REQUIRED ACTION -
What you produce should be every line from the data that includes "hidden".

DATA TO USE -
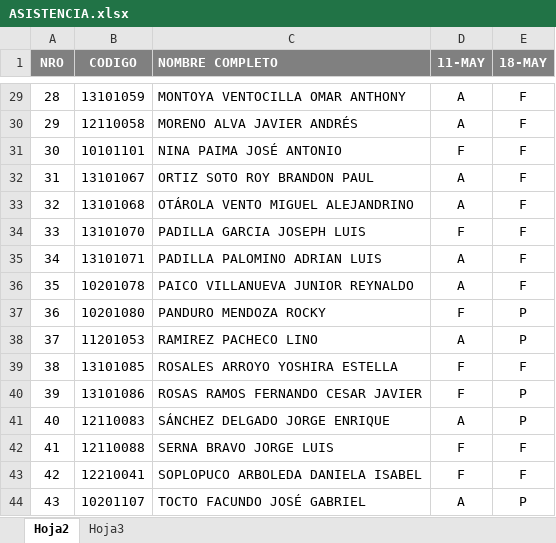
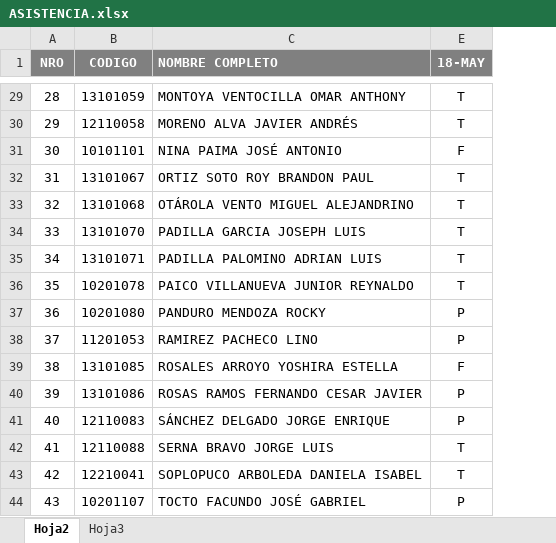
Before and after one commit to gcoronelc/UCH_INGSOFT3, an Excel workbook: docs/ASISTENCIA.xlsx, sheet Hoja2, drawn as a sheet; only a part is shown, gaps mark what is left out; values as stored, in another font and other column widths than the file's, no borders; the diff covers the shown part only; the diff names each change by its address in the sheet, - before the commit and + after, or states it on an @@ line.

```diff
--- a/docs/ASISTENCIA.xlsx (sheet Hoja2)
+++ b/docs/ASISTENCIA.xlsx (sheet Hoja2)
@@ column D (11-MAY) hidden, rows 29-44: A | A | F | A | A | F | A | A | F | A | F | F | A | F | F | A @@
-E29:E30 (18-MAY): F
+E29:E30 (18-MAY): T
-E32:E36 (18-MAY): F
+E32:E36 (18-MAY): T
-E42:E43 (18-MAY): F
+E42:E43 (18-MAY): T
```
Also changed, not shown: 16 edited cells elsewhere in this sheet, hidden cells.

RESULT OF THE EXERCISE -
@@ column D (11-MAY) hidden, rows 29-44: A | A | F | A | A | F | A | A | F | A | F | F | A | F | F | A @@
Also changed, not shown: 16 edited cells elsewhere in this sheet, hidden cells.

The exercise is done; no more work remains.